Tairyō-bata is the flag hoisted on a fishing boat upon a bountiful return. According to one theory, this type of flag was created around the middle of the Edo period (1603-1868) when the system instating a head of fisherman’s group was established to manage fishing rights. The design is usually auspicious motifs relating to the sea. The bold design created using the tsutsugaki dyeing technique transmits the spirit of the fishermen. Today, tairyō-bata can also be seen adorning boats during festivals, or at celebratory events such as weddings and birth celebrations.
History of Tairyō-bata
Located in Yonago city in Tottori prefecture, Matsuda Somemono-ten (dye shop) was established in 1702 and boasts over 300 years of history. The shop produced indigo dye products up until the start of the Pacific War. It is said that the fourth or the fifth-generation master went to Kyoto for training and acquired the tsutsugaki technique there. During the Edo period there were several dyeing establishments in Yonago, but only Matsuda Somemono-ten has survived today. The shop has remained in the very spot it was first established in the Yonago Hondōri Shōtengai shopping arcade.
Fisherman's flag (2019-08-30) by Matsuda somemonotenTottori Prefectural Government
Making a design of Tairyo-bata, fisherman's flag (2020) by Nariki MatsudaTottori Prefectural Government
A tairyō-bata is created first by sketching over the fabric. Next, glutinous rice flour, rice bran, lime and other substances are mixed inside a piping bag made of tanned paper, before the paste is squeezed out along the sketched motifs. Known as tsutsugaki, this technique requires skilled hands to create the characters and outlines. Meanwhile, the paste is adequately mixed by skilled artisans according to the weather and humidity at the time of mixing.
The paste of tsutsugak dying, fisherman's flag (2020) by Nariki MatsudaTottori Prefectural Government
Once the tsutsugaki process is finished, brushes are used to dye the fabric. As the dye dries fast, vibrant dye colours must be evenly applied swiftly. The brushes are made from deer or wolf hair to provide desirable body and flexibility.
Vibrant dye colours, fisherman's flag (2020) by Nariki MatsudaTottori Prefectural Government
The paste applied during the tsutsugaki process is removed by soaking the fabric in water. The sections covered by the paste remain white and enhances the dyed motifs. For making a tairyō-bata sun-resistant and colour-fast dyes are used and each piece of fabric is hand washed.

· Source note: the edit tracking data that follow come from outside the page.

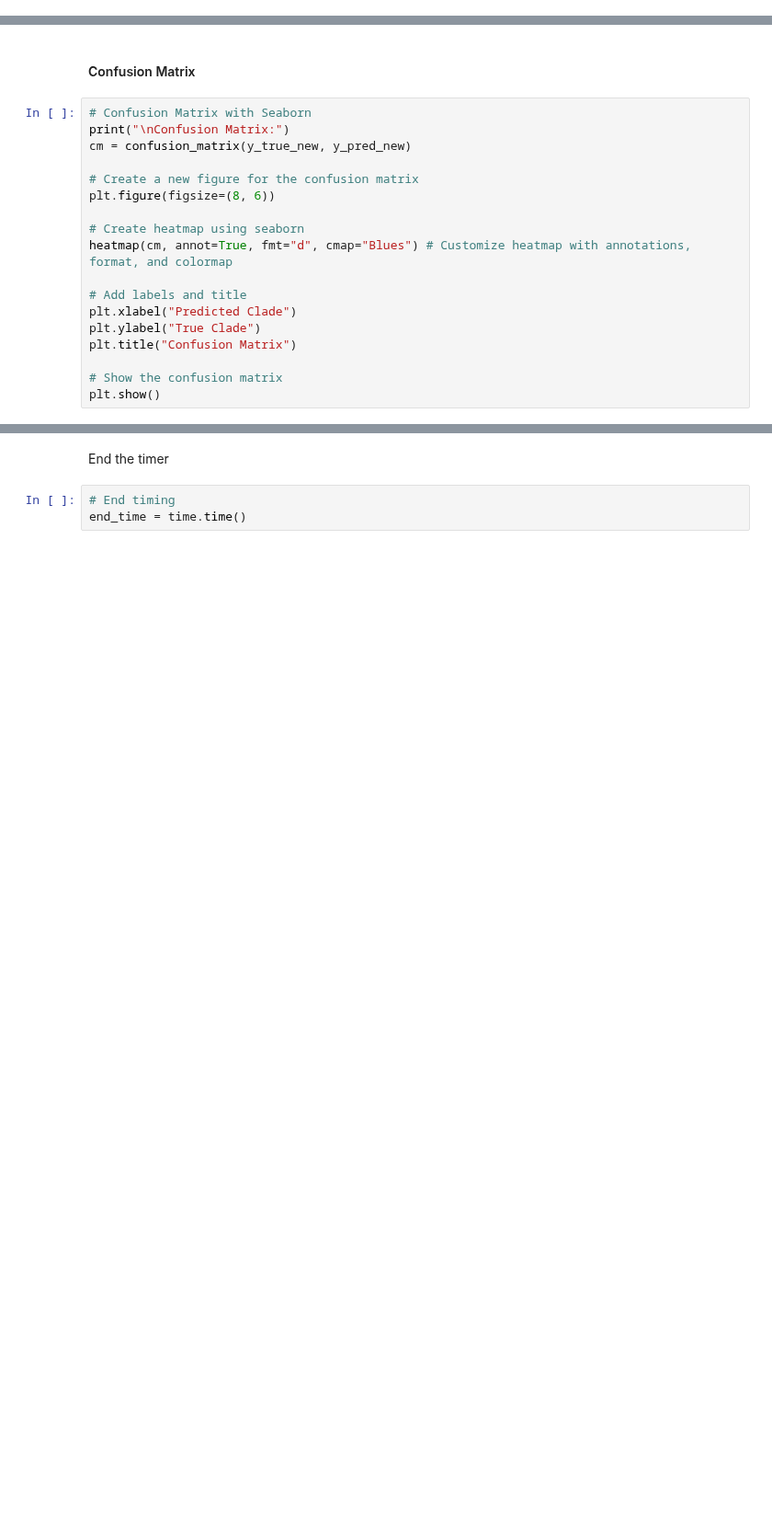
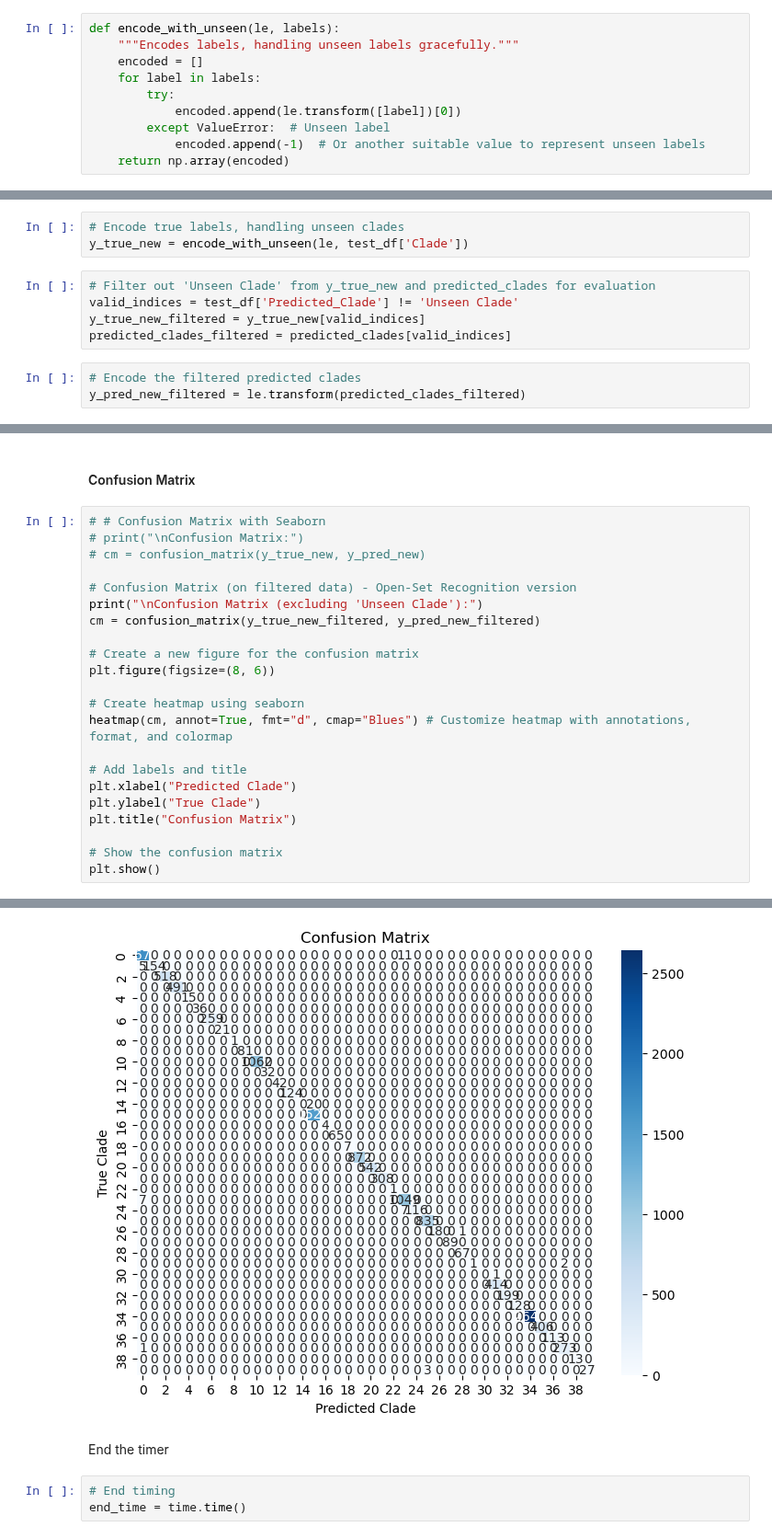
Before and after one commit to ajvilleg/learn-flu, a Jupyter notebook: learn-flu-test.ipynb, the cells around one changed output, grey strips where cells are left out. Shown at 92% size. Cells and saved outputs as stored; diff of their text form; blank space fills up the shorter version.

```diff
--- a/learn-flu-test.ipynb
+++ b/learn-flu-test.ipynb
@@ -450,3 +720,13 @@ display(test_df[['Isolate_Name', 'Isolate_ID', 'Collection Date', 'Clade', 'Pred
 # %% [markdown]
 ## 5.5 Evaluation
+# %%
+def encode_with_unseen(le, labels):
+    """Encodes labels, handling unseen labels gracefully."""
+    encoded = []
+    for label in labels:
+        try:
+            encoded.append(le.transform([label])[0])
+        except ValueError:  # Unseen label
+            encoded.append(-1)  # Or another suitable value to represent unseen labels
+    return np.array(encoded)
 # %%
@@ -456 +735,12 @@ y_true_new = le.transform(test_df['Clade']) # Encode true labels
+# %%
+# Encode true labels, handling unseen clades
+y_true_new = encode_with_unseen(le, test_df['Clade'])
+# %%
+# Filter out 'Unseen Clade' from y_true_new and predicted_clades for evaluation
+valid_indices = test_df['Predicted_Clade'] != 'Unseen Clade'
+y_true_new_filtered = y_true_new[valid_indices]
+predicted_clades_filtered = predicted_clades[valid_indices]
+# %%
+# Encode the filtered predicted clades
+y_pred_new_filtered = le.transform(predicted_clades_filtered)
 # %%
@@ -482,9 +818,13 @@ print(classification_report(y_true_new, y_pred_new))
 # %% [markdown]
 #### Confusion Matrix
 # %%
-# Confusion Matrix with Seaborn
-print("\nConfusion Matrix:")
-cm = confusion_matrix(y_true_new, y_pred_new)
+# # Confusion Matrix with Seaborn
+# print("\nConfusion Matrix:")
+# cm = confusion_matrix(y_true_new, y_pred_new)
+
+# Confusion Matrix (on filtered data) - Open-Set Recognition version
+print("\nConfusion Matrix (excluding 'Unseen Clade'):")
+cm = confusion_matrix(y_true_new_filtered, y_pred_new_filtered)
 
 # Create a new figure for the confusion matrix
 plt.figure(figsize=(8, 6))
@@ -499,3 +839,4 @@ plt.title("Confusion Matrix")
 
 # Show the confusion matrix
 plt.show()
+# %% [output]
@@ -502,3 +849,4 @@ plt.show()
+[figure, added]
 # %% [markdown]
 End the timer
 # %%
```
Also changed, not shown: parts of 39 cells of this notebook.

Wash-off, fisherman's flag (2020) by Nariki MatsudaTottori Prefectural Government
After the paste has been washed off, the fabric is set to dry in the sun. To avoid wrinkling due to uneven drying, the fabric is stretched taut. Large fabrics take between approximately 20 to 30 minutes to dry, while small fabrics take about 15 minutes.
The flag is given a finish by sewing the edges. Large flags are made by sewing together several piece of dyed fabric. Each and every carefully made flag transmits the warm handmade touch not possible with machine production.
The appeal of Tairyō-bata
The vibrantly applied primary colours and the powerful design with motifs placed in the centre—such profound colour tones are not attainable by modern printing techniques. The sketch is drawn on the fabric freehand with a prepared design used as reference. This is possible thanks to the craftsmanship cultivated by the Matsuda Somemono-ten. The bold characters and design on every tairyō-bata are original and based on traditions passed down from generation to generation. With the tsutsugaki technique borders are not created; instead, vibrant gradations between dark and light colours are freely applied and blended out by the artisan.
Nariki Matsuda, 13th generation, began working as a dyeing artisan 24 years ago. Past designs created at Matsuda Somemono-ten included both Japanese and Western designs to satisfy customer demands. The shop receives orders from all around Japan. “I want to create dyed work as art next,” says Mr. Matsuda.
Fuji & Umi
Takayama Kengo, A-PROJECTS
English translation by:
Eddy Y.L. Chang
Text and Exhibition created by:
Aoyama Misa, Kyoto Women's University
Iida Natsuki, Kyoto Women's University
Takiguchi Tomoko, Kyoto Women's University
Dr Maezaki Shinya, Kyoto Women's University
This exhibition is provided by:
Tottori Prefectural Govenment